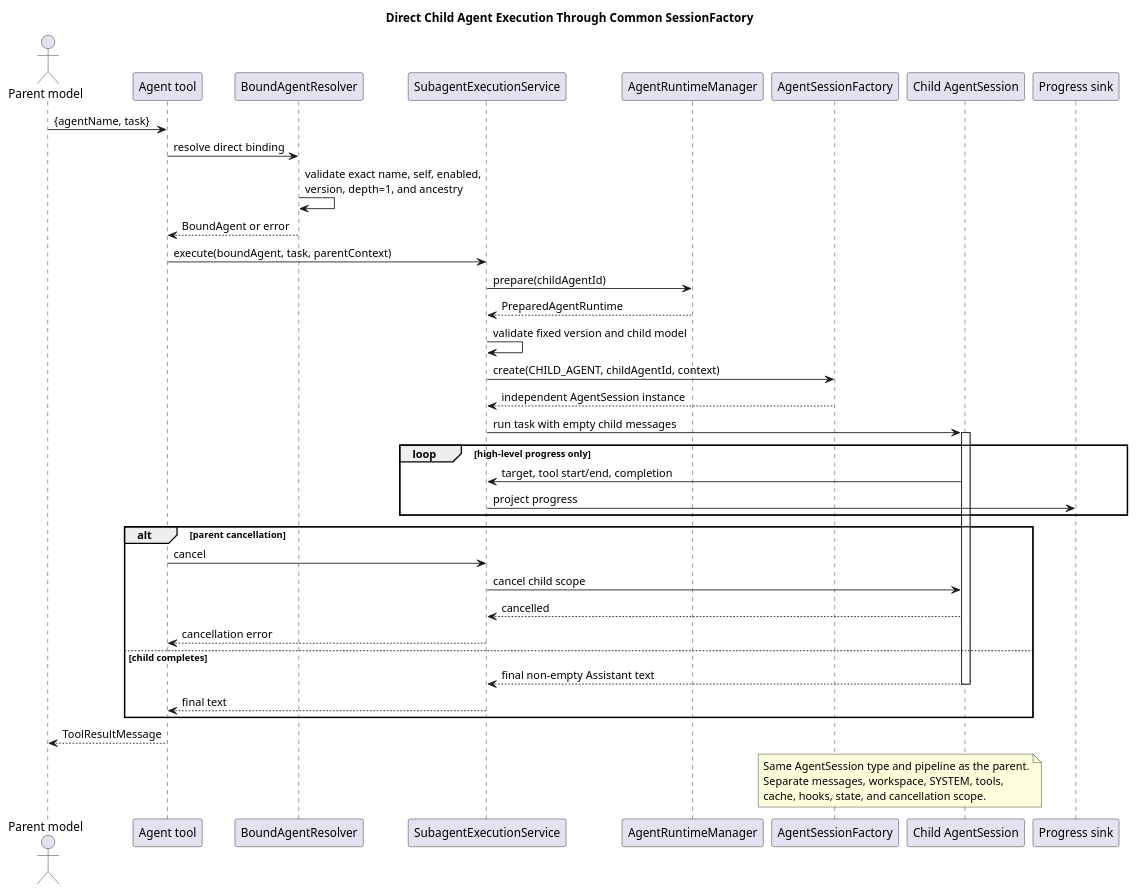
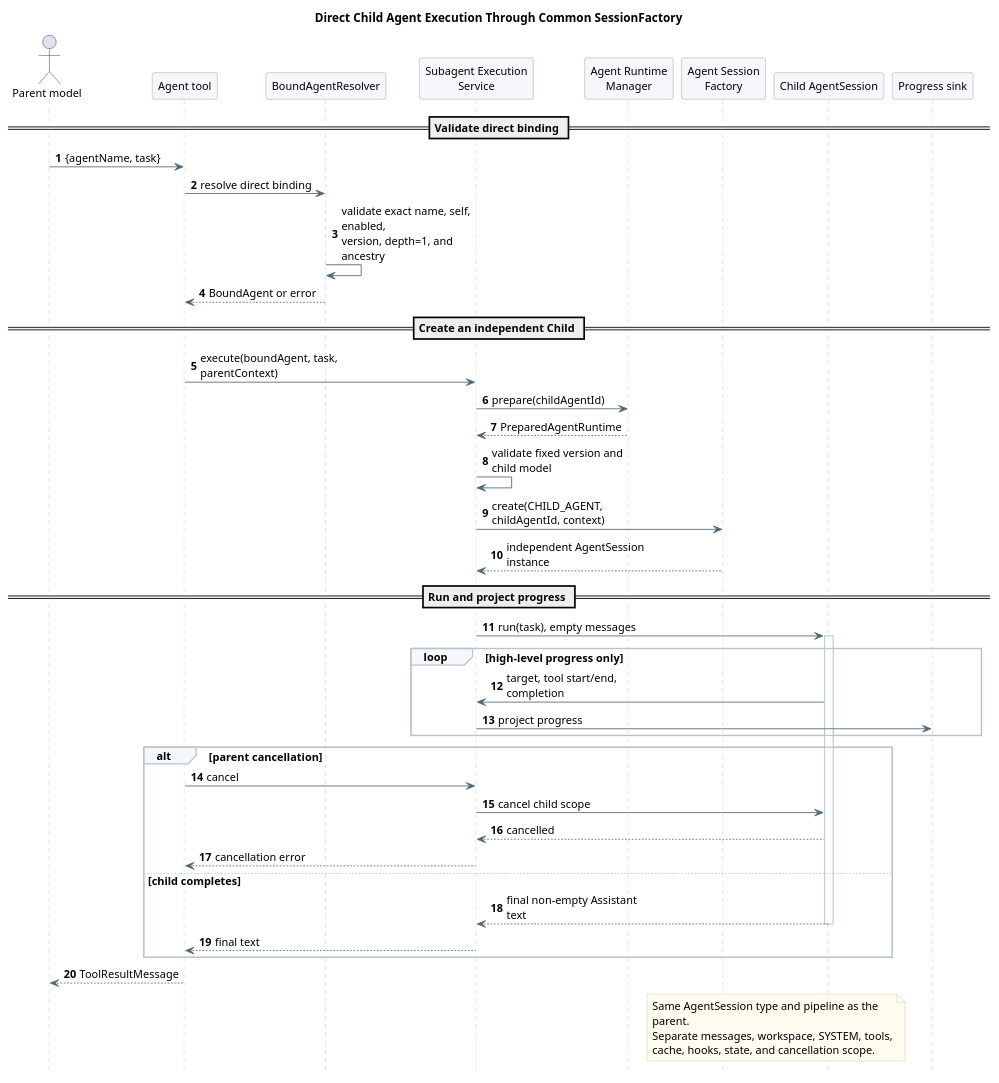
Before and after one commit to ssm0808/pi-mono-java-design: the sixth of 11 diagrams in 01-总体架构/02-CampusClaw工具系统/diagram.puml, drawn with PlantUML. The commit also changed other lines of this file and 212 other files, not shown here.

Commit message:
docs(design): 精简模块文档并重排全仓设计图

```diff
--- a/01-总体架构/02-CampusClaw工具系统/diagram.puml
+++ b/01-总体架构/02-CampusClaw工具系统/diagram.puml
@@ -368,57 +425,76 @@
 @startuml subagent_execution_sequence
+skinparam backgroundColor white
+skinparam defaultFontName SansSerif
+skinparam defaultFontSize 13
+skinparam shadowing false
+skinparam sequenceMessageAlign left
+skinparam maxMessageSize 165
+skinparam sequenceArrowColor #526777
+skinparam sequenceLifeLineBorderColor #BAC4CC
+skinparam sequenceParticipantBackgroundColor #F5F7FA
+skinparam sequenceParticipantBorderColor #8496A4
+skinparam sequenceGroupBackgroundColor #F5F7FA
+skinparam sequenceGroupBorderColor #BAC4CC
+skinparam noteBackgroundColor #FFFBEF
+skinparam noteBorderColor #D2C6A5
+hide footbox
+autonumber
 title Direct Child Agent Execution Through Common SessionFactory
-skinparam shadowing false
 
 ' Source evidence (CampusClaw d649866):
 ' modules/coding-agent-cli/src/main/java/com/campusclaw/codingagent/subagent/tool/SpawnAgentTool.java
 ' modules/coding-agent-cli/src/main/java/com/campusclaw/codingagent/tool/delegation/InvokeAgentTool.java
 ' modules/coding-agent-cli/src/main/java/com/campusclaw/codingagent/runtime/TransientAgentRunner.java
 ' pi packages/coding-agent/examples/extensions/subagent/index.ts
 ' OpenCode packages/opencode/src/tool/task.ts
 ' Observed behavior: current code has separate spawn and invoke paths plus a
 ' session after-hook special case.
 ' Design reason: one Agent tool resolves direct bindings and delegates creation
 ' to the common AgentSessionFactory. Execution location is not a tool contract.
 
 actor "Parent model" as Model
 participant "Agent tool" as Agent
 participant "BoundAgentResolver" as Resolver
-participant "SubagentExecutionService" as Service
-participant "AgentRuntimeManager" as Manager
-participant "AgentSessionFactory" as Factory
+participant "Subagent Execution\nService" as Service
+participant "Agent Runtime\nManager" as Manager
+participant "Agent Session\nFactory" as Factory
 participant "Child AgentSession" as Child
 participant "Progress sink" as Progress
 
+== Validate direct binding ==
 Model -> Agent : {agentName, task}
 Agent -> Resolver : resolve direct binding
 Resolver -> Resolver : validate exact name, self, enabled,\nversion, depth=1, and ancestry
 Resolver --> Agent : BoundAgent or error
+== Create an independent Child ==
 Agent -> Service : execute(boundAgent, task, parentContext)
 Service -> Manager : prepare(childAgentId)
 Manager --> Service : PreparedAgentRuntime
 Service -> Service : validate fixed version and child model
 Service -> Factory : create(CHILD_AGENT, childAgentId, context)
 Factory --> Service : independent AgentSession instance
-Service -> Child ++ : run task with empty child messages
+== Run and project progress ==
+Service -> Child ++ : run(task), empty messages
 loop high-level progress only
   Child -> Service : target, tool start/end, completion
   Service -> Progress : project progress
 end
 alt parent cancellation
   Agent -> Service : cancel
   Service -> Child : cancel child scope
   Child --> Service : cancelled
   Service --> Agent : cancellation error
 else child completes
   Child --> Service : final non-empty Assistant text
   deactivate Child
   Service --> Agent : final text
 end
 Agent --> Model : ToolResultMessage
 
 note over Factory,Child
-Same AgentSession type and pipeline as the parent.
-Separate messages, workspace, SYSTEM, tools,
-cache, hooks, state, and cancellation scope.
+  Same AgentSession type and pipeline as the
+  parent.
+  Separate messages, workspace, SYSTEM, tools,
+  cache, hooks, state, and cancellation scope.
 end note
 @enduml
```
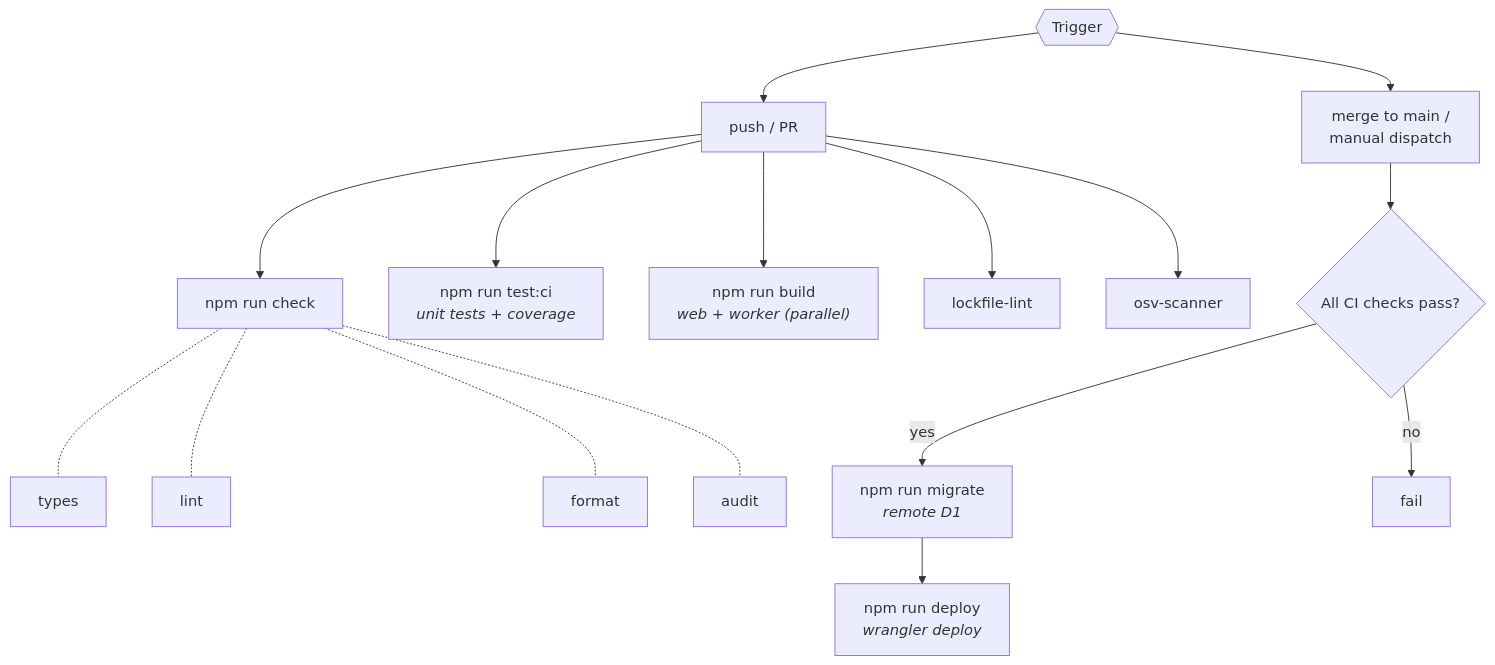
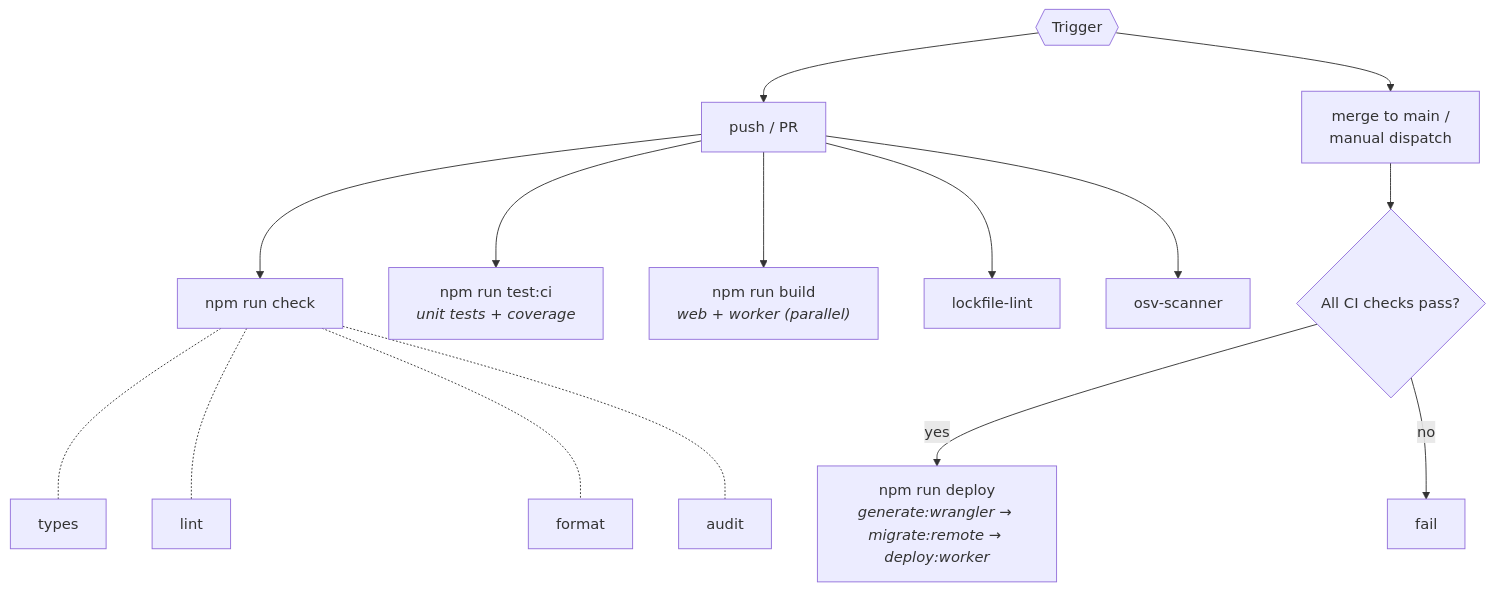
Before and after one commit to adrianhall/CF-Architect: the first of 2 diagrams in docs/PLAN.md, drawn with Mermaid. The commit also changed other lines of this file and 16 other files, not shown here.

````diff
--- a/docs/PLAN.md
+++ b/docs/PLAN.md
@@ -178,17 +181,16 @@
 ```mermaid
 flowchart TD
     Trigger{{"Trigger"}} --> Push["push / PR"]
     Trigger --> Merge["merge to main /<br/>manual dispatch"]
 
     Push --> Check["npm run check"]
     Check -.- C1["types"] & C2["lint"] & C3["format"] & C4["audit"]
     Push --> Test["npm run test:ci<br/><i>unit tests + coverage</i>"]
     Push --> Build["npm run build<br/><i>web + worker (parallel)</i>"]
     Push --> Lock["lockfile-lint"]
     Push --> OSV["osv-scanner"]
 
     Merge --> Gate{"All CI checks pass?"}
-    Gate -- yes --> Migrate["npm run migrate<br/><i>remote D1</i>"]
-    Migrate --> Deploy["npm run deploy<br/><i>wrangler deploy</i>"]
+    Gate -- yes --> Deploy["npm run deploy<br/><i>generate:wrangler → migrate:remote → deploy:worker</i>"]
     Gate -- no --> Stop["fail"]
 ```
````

※ ※ ※

— Work instructions —
Copy out all lines of the listing above that include "task".

— Solution for this exercise —
 ' OpenCode packages/opencode/src/tool/task.ts
 Model -> Agent : {agentName, task}
 Agent -> Service : execute(boundAgent, task, parentContext)
-Service -> Child ++ : run task with empty child messages
+Service -> Child ++ : run(task), empty messages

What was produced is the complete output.